“Season ticket sales are on par, if not ahead,” she said. “In ticket sales we’re doing very well. Soccer is still growing. There’s a line of cities trying to get into the door to get teams.”

Summers also said the Revolution has long-term deals for advertising and are increasing their advertising to online, adjusting to where the marketing deals are. That specific move has nothing to do with the economic issues, she said.revs

MLS to Miami? Does South Florida deserve a second chance?


When MLS officials announced the next round of expansion, St. Louis, Montreal and even Portland were among the favorites to land the new franchises.  Passed over in the prior round of expansion, St. Louis, lead by Attorney Jeffrey Cooper, landed a stadium deal and big name investors like Albert Pujols.  Nevertheless, MLS has long had concern about Cooper’s financial stability.

When Montreal  and Atlanta dropped out of the race (leaving Portland, Ottawa and Vancouver among the possibilities) the Gateway City seemed almost guaranteed a spot for 2011.  Then a dark horse entered the race in the form world famous F.C. Barcelona.


The Spanish powerhouse combined with Marcelo Claure and Florida International University to     submit a bid to bring MLS back to South Florida.  As MLS fans well know, the Miami Fusion entered the League as an expansion team in 1998 and were contracted just four years later.  That background, combined with South Florida’s rather weak history of supporting its teams (Florida Marlins anyone?), has lead many to scoff at any move back to the Miami area.  Add in the lack of a Soccer Specific Stadium (the team would share with the FIU Football team) and the Miami bid seems like a sure loser.

However, the leadership of MLS seems to disagree.  Apparently wowed by the glam of FC Barcelona and the billions in Claure’s pockets, the league seems eager to embrace South Florida.  Commissioner Don Garber just announced that if the Miami bid is accepted, the team would start play in 2010, a year ahead of schedule and at the same time as Philadelphia.

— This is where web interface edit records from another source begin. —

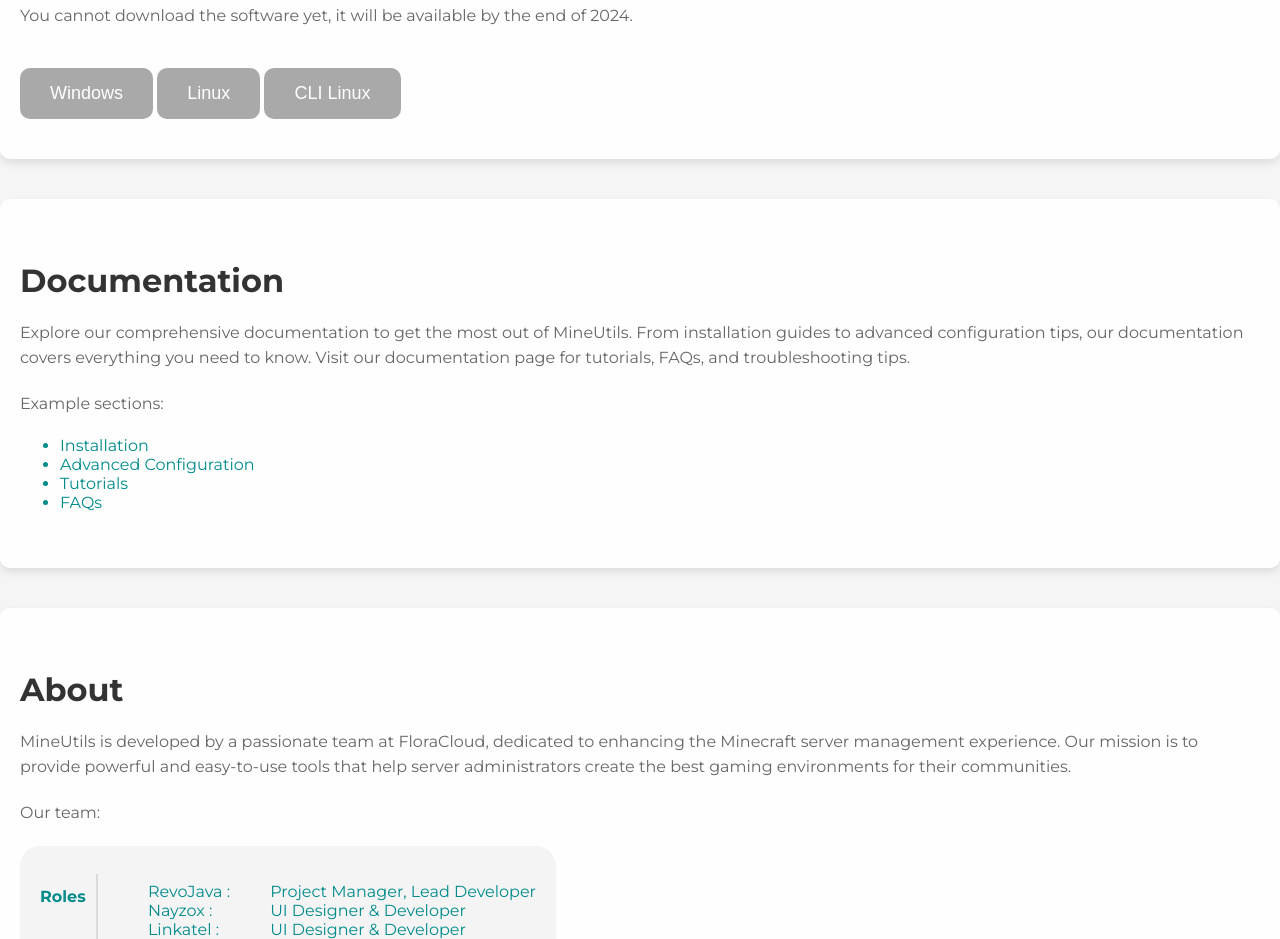
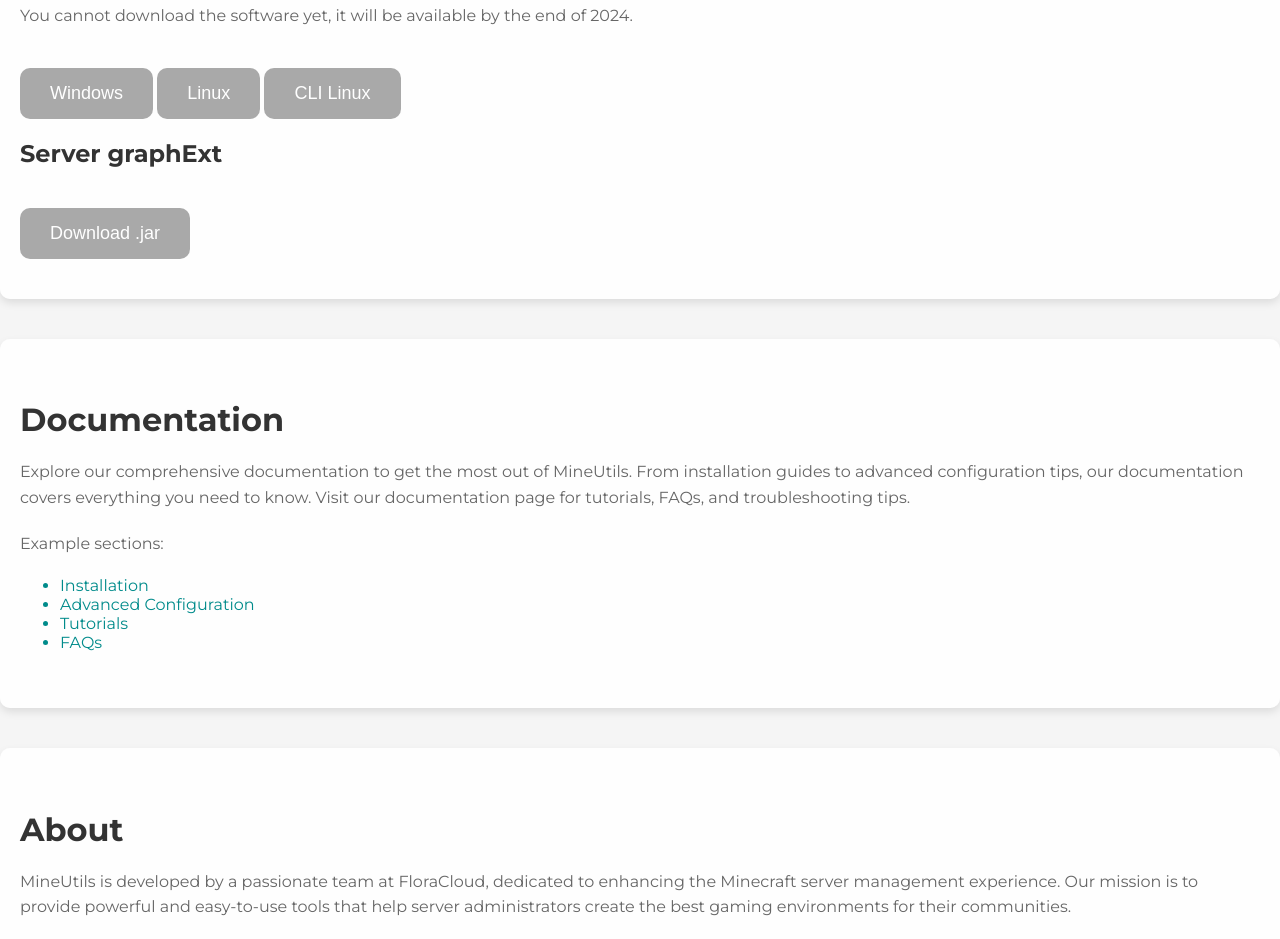
Before and after one commit to MineUtils/mineutils.github.io, a plain HTML site: page index.html in a window 1280 px wide. Shown: the part 1420-2359 px from the top of the page. Drawn offline with Linux system fonts and the light colour scheme; some packages are replaced by stand-ins of ours; a script that the page names is missing.

Commit message:
Update index.html

```diff
--- a/index.html
+++ b/index.html
@@ -64,6 +64,8 @@
         <button disabled class="big-btn">Windows</button>
         <button disabled class="big-btn">Linux</button>
         <button disabled class="big-btn">CLI Linux</button>
+        <h2>Server graphExt</h2>
+        <button disabled class="big-btn">Download .jar</button>
     </div>
     <div class="docs block description" id="docs">
         <h1>Documentation</h1>
```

Count me among the unconvinced.  The “beloved” Miami Dolphins strugle to sell out their games, the Panthers are barely a blip on the Miami scene and Marlins are an annual embarassment.  Why would MLS be any different? The idea of 9,000 fans snoozing through Sunday afternoon game in 110 degree Miami August heat, is a nightmare scenario for supporters of the Leage.   MLS may love the idea of Barca dumping money into its coffers, but like Chivas before them, I see little chance of a big time soccer power adjusting to life in Major League Soccer.  League rules will not permit “Barca USA” to serve as a farm team of the parent club or as a way station for up and coming talents.  MLS should have no interest in serving as a marketing opportunity for the Spanish Giants.  As much as Barca might love the idea of selling jerseys in North America, I think the League would be far better served  taking $40 million from St. Louis and and Portland in 2011.